Layoffs.  They are inevitable in the new healthcare economy that will be defined over the next five to seven years by the impact of the Affordable Care Act and the inevitable deficit reduction through cuts in reimbursement for Medicare, Medicaid and, ultimately, commercial payors. 

SP #38 Armando Rodriguez

These reductions in the workforce will come as the result of mergers and other consolidations as well as CEOs looking to trim expenses in order to maintain acceptable operating margins.  The top-performing CEOs see it coming and they are already making adjustments, much like a major league baseball player adjusts his swing when he knows that the next pitch will surely be a 95-mile-per-hour fastball.

Most major league hitters can hit virtually any fastball that is in the strike zone regardless of speed when they know it is coming.  They make adjustments, and frequently, there are good results.

Healthcare is going to be dealt a fastball.  The real question is what should the employer do for the employees who will be asked to exit the organization to reduce costs.

Here are three points for healthcare CEOs and their HR leaders to consider.  I know I have written about this before, but given where we are in the game, I thought this would be a good time to revisit:
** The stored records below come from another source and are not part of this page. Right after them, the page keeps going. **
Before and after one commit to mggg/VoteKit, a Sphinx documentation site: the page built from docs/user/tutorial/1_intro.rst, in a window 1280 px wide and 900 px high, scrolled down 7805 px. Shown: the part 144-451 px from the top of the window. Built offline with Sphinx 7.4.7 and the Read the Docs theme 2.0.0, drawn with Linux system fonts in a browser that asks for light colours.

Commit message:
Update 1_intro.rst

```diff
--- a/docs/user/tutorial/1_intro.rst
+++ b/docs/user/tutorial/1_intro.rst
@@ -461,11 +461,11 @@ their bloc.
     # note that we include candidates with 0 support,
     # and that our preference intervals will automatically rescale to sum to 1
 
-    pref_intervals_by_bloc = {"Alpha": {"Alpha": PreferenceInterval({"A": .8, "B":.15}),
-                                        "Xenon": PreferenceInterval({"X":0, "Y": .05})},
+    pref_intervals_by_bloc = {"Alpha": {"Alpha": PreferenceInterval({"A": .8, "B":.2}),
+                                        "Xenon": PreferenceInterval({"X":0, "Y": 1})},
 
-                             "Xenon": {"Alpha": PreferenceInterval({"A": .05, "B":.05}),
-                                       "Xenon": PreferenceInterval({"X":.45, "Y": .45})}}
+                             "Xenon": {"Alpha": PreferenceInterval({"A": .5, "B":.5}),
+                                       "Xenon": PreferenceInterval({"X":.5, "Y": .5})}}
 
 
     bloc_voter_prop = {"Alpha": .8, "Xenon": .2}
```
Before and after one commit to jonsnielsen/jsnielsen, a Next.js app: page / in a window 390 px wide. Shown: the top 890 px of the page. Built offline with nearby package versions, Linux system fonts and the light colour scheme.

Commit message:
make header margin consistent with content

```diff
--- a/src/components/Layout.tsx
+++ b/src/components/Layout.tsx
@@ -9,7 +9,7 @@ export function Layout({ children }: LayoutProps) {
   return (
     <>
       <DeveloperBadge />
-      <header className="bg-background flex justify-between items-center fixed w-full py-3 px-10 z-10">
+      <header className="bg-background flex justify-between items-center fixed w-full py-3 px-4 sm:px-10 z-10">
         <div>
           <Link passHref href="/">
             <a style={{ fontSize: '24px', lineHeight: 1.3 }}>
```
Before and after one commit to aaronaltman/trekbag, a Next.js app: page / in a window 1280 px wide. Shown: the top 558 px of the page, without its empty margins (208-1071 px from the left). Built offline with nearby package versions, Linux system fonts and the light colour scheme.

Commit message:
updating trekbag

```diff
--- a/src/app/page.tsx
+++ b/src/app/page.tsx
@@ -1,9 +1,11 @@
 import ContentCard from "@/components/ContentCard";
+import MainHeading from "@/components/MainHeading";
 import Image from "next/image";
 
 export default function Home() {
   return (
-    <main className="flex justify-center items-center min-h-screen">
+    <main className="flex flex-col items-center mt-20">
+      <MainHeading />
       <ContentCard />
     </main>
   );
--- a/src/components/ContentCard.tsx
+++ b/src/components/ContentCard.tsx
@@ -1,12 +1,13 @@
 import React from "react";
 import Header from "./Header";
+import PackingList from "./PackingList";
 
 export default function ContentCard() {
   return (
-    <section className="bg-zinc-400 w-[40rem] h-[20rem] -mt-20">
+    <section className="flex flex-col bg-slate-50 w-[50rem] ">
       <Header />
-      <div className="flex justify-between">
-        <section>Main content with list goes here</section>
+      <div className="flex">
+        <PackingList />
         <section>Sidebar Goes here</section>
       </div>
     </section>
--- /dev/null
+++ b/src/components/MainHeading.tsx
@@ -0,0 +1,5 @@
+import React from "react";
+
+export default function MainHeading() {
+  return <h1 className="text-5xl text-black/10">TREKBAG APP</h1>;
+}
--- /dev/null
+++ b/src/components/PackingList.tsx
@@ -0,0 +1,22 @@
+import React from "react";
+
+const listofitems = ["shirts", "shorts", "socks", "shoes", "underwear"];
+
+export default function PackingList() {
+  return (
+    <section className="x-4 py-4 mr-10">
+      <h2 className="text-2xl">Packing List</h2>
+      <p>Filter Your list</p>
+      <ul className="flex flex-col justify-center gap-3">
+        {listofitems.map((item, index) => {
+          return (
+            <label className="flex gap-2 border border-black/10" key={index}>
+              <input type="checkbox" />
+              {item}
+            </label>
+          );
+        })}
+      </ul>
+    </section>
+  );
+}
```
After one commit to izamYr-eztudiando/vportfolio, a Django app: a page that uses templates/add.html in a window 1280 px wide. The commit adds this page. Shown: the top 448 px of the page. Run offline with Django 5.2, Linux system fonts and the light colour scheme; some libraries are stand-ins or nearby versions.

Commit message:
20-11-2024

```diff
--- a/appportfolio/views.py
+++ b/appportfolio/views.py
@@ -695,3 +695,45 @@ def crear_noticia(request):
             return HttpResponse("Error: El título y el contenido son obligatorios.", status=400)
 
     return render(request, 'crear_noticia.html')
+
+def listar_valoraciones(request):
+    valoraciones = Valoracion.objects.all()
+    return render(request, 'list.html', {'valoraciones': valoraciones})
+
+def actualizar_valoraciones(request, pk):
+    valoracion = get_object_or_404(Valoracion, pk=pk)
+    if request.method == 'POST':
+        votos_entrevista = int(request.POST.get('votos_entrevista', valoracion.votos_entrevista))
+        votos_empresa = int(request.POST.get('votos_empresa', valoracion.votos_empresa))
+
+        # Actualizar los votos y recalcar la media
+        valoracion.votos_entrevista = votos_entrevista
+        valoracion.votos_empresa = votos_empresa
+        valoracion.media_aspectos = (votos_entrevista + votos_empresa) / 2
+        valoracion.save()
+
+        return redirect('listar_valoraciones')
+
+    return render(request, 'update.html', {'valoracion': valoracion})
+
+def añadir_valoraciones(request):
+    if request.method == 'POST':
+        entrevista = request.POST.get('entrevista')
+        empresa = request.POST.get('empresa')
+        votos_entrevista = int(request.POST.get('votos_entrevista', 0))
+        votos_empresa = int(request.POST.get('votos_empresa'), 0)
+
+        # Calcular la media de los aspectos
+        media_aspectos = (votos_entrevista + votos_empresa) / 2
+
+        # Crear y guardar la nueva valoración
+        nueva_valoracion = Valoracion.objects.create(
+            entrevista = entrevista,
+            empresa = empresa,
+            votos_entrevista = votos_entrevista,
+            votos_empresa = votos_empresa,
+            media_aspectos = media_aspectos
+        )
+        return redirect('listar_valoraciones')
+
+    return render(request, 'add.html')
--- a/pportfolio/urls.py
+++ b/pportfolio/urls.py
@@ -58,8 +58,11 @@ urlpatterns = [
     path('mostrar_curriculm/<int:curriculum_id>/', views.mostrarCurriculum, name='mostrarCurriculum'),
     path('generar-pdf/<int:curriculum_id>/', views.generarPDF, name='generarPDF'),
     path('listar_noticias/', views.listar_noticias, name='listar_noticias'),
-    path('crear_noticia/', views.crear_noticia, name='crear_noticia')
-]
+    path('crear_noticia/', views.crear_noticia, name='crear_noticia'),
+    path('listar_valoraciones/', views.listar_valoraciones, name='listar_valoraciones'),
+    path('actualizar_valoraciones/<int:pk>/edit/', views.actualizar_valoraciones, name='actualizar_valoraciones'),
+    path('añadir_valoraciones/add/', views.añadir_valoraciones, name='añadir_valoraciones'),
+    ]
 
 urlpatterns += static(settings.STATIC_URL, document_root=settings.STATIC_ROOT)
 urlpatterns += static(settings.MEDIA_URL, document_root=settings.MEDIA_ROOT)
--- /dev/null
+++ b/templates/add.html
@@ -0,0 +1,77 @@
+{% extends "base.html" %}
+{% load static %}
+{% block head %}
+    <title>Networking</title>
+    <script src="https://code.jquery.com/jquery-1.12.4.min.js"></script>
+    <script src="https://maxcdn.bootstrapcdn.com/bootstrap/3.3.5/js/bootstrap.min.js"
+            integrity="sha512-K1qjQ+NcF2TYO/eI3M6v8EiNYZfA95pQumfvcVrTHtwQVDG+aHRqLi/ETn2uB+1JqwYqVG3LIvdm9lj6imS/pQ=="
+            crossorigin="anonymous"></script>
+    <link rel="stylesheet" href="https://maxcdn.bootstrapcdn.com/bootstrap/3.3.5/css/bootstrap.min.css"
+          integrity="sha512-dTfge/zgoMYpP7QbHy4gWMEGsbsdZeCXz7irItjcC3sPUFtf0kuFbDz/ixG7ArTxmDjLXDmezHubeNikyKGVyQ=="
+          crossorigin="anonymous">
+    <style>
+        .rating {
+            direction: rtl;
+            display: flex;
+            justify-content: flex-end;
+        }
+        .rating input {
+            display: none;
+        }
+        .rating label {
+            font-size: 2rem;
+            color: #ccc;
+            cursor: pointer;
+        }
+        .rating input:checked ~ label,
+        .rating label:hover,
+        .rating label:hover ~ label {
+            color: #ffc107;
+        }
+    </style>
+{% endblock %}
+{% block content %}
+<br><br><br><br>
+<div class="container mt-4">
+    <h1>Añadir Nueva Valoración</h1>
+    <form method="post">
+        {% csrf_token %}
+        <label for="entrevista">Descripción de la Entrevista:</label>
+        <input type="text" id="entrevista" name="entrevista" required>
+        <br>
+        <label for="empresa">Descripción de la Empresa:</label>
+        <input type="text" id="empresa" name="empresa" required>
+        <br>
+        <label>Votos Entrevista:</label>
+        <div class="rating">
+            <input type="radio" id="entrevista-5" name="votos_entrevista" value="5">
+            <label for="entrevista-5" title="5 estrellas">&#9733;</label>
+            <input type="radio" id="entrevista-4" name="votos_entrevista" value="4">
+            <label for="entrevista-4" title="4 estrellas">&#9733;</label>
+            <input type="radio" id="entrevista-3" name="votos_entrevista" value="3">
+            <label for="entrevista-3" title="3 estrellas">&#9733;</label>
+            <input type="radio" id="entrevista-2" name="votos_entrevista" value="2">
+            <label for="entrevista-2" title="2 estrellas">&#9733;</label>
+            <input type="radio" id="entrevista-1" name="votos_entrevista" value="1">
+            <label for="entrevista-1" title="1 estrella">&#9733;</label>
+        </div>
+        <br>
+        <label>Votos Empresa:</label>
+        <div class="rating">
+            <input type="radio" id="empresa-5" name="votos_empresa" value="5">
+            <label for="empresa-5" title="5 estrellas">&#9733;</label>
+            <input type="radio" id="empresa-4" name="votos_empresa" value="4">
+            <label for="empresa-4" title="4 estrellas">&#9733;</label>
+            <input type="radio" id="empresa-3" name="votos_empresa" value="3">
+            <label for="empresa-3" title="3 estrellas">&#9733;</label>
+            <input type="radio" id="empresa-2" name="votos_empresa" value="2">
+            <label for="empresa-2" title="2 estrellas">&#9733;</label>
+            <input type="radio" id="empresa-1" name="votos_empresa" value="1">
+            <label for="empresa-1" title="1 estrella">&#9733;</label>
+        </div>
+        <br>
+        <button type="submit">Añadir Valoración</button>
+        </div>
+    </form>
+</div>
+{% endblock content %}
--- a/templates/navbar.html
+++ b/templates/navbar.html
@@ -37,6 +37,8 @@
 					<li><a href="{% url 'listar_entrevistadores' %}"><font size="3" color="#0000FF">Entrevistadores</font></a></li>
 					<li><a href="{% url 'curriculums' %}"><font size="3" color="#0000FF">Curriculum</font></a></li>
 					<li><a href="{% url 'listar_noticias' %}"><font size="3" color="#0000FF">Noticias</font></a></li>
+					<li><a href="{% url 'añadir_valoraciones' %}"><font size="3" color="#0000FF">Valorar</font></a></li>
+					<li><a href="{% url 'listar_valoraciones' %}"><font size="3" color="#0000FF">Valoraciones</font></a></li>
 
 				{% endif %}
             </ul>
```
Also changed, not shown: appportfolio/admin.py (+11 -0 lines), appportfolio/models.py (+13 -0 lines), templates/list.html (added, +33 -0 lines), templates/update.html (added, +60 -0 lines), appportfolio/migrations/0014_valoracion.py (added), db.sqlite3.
  1. Protect Your Recruiting Brand – How an organization treats its departing employees is noticed, by the survivors as well as employees of competing organizations.  Showing workers the door without any apparent concern for their immediate future is a dead bang bad idea.
  2. Use Cost Effective Outplacement – While employees prefer to get as much severance cash as they can, offering a mix of salary, benefit payments and a cost-effective outplacement solution may actually cost less and sends an important message, we care about you and your future, says Nancy Swain, President of Strategic Intelligence and a JGSA strategic partner.  Ms. Swain has designed an online program that has proven both cost-effective and beneficial for employees. 
  3. Haste Makes Waste – Far too many companies practice what I call speed terminations.  There is no advance communication with the employees.  Once the decision is made as to who will go, the company rushes to get those people out the door as fast as possible, as if they are contagious.  Compassion?  Concern?  No time.  The conventional HR wisdom is that employees who have been selected to leave could sabotage critical operations or equipment.  Wait a minute.  These people have a lot of information – about the good and the bad of the organization.  What better time to ask them to share this – no harm, no foul.  It is also a good idea to talk about boomerangs, those employees who will return one day.  There will be better days and there will be future retirements and resignations, in other words, job openings.  There has never been a layoff that did not include some good employees.  Do not lose that talent because speed termination seemed like a good idea at the time.

While these will be challenging times for senior leaders we all know, given the circumstances of the game, that a fastball is surely on its way, it just may, or may not, be in the strike zone.